**Instructions to follow**: Collect every line in the records below that contains the word "absolute".

(Stored data entries)

Content starts

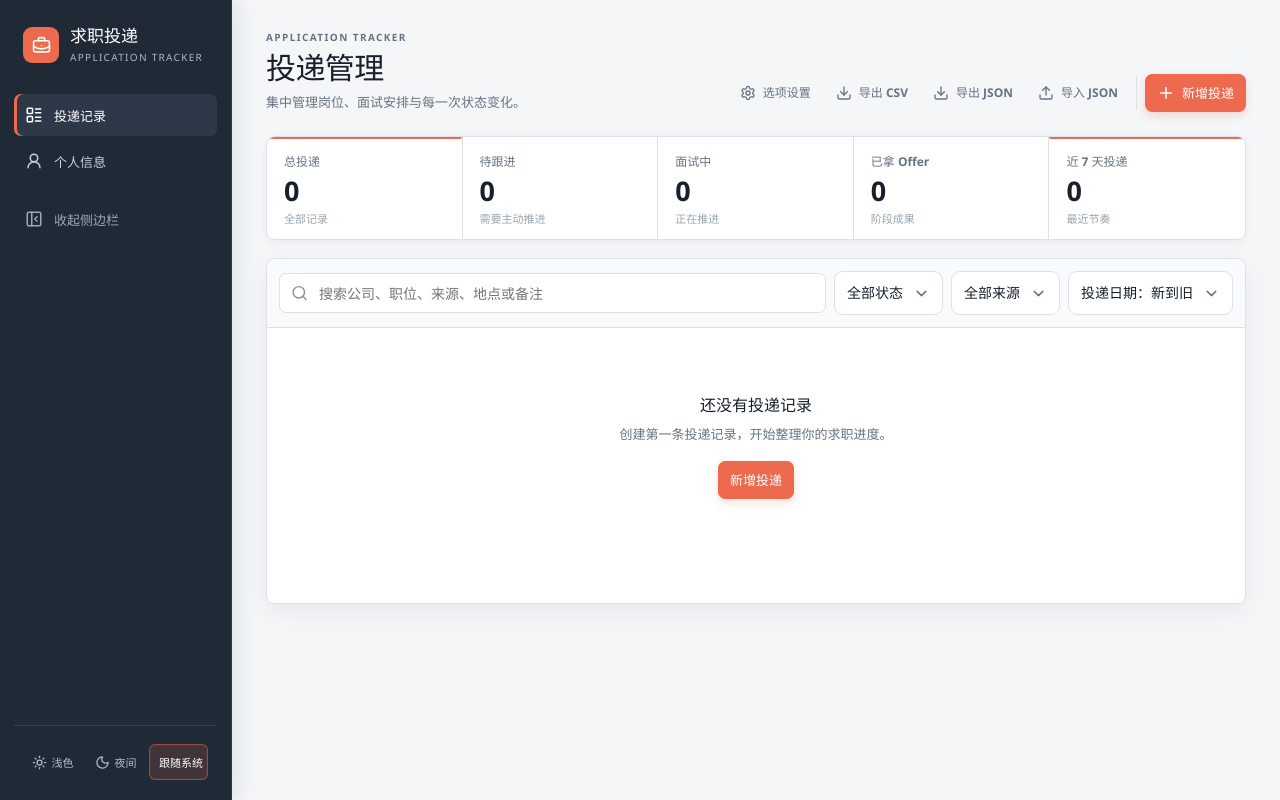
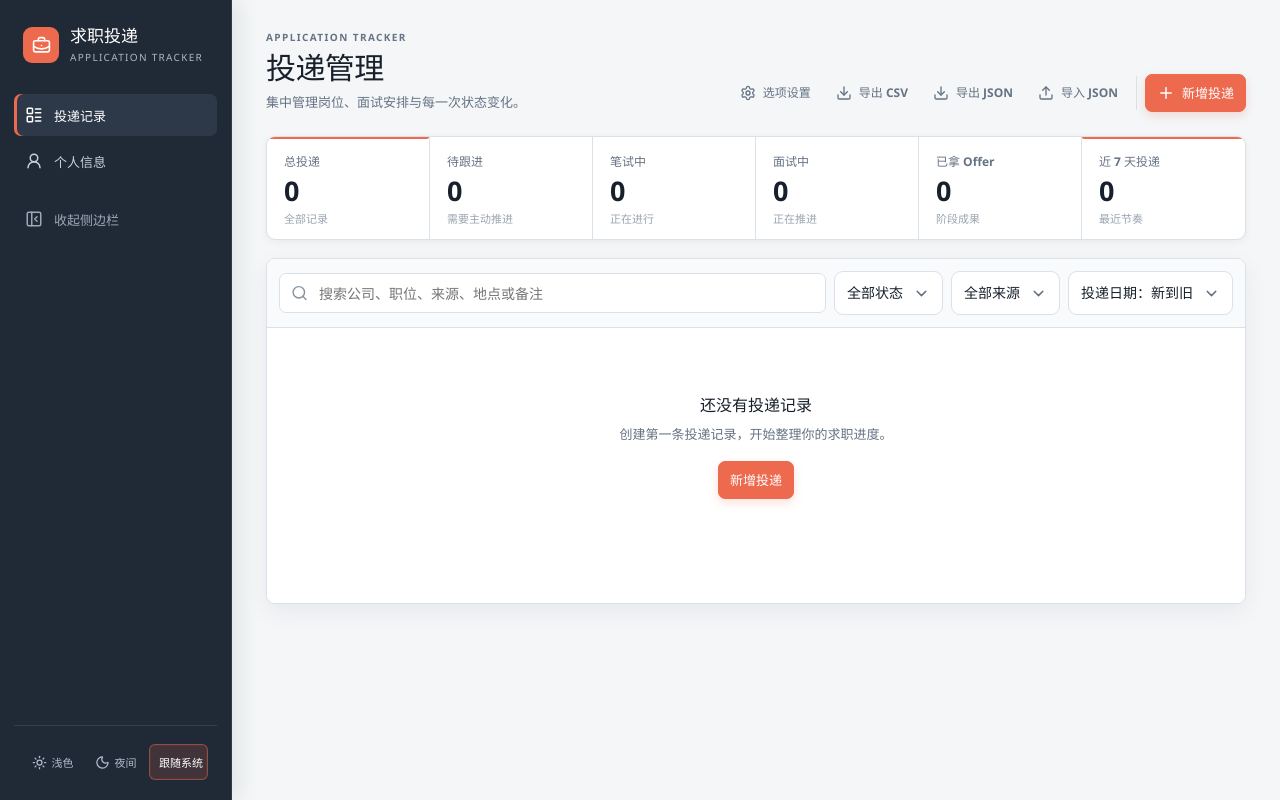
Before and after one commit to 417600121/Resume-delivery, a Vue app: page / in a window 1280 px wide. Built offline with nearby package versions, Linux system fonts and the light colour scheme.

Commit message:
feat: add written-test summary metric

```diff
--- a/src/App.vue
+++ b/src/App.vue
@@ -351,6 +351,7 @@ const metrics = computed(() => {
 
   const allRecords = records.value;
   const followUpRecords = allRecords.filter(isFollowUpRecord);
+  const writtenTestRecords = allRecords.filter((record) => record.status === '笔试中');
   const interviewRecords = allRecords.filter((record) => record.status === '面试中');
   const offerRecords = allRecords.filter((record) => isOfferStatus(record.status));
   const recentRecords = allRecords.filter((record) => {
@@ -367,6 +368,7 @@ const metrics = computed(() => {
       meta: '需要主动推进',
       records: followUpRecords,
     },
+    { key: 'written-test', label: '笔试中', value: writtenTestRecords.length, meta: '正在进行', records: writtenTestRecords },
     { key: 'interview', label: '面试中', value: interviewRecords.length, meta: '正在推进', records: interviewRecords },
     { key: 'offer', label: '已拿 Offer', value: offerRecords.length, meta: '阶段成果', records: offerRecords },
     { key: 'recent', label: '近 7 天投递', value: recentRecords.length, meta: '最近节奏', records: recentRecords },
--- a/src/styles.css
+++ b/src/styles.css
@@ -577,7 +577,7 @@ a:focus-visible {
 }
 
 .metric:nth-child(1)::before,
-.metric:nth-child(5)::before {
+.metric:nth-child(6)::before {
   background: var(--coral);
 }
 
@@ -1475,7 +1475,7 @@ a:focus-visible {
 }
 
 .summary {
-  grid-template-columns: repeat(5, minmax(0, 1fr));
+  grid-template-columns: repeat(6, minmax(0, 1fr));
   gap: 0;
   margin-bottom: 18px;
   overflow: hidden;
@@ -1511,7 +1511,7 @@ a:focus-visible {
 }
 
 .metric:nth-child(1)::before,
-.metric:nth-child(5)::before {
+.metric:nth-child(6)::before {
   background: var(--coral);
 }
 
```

Content ends
Content starts

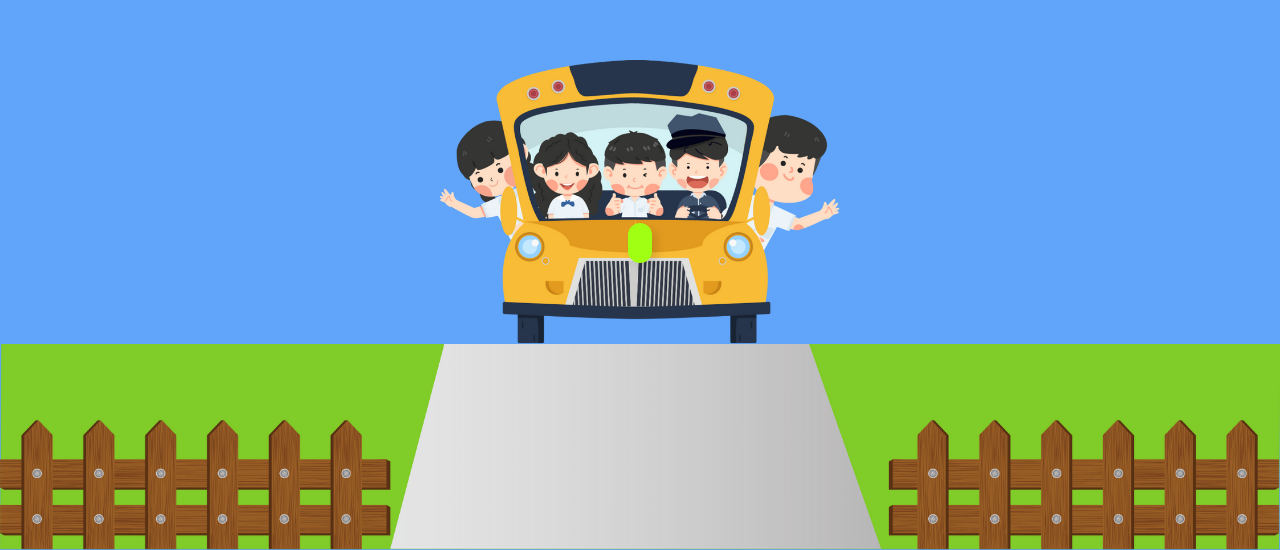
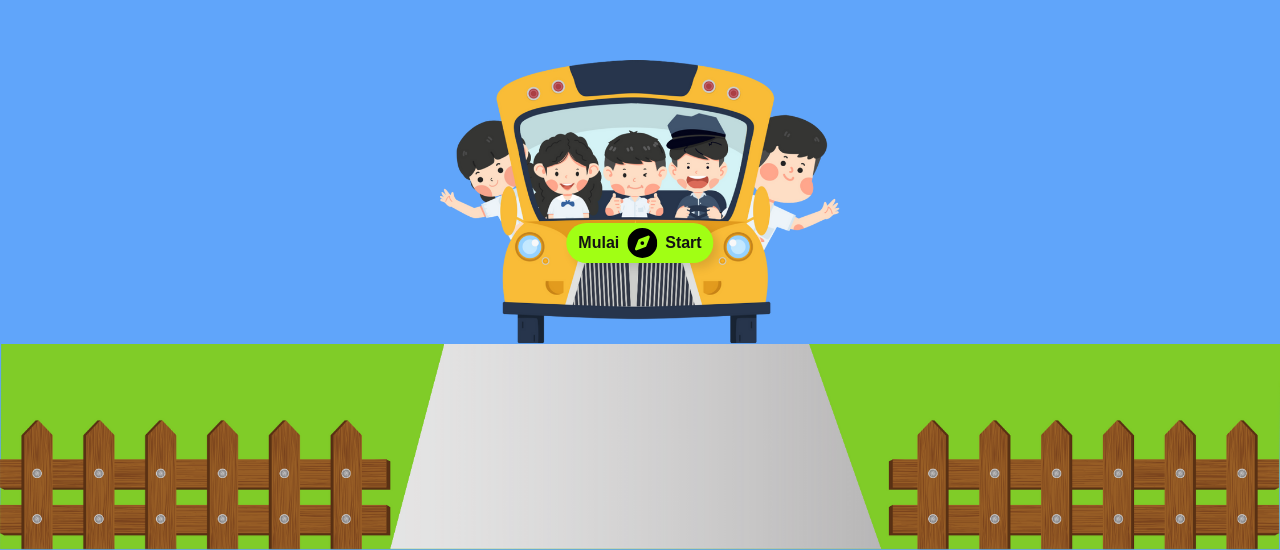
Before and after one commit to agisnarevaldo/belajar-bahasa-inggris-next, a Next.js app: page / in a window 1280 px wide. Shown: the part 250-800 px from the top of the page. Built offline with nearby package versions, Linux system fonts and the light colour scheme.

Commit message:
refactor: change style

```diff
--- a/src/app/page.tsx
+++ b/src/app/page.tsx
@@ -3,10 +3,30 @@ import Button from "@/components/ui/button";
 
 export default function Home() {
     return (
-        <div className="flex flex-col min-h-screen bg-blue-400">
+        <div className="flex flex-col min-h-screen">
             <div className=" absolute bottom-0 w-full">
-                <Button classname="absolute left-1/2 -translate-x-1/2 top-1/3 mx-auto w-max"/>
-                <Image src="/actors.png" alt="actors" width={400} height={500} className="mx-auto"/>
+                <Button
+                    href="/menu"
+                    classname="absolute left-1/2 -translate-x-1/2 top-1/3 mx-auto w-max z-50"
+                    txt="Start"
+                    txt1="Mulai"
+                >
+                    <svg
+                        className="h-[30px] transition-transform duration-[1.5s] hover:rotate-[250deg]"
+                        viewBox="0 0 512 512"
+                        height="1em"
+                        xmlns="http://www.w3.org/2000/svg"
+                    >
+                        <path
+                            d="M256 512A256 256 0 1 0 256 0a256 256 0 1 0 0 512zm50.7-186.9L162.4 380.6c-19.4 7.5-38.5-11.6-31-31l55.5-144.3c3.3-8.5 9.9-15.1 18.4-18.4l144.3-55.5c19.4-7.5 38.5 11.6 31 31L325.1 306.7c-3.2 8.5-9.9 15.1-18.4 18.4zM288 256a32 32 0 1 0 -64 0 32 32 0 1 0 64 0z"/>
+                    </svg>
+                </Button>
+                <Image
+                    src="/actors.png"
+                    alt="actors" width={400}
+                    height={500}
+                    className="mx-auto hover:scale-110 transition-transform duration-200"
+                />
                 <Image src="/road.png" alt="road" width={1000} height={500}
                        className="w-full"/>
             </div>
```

Content ends

**Reply**:
             <div className=" absolute bottom-0 w-full">
-                <Button classname="absolute left-1/2 -translate-x-1/2 top-1/3 mx-auto w-max"/>
+                    classname="absolute left-1/2 -translate-x-1/2 top-1/3 mx-auto w-max z-50"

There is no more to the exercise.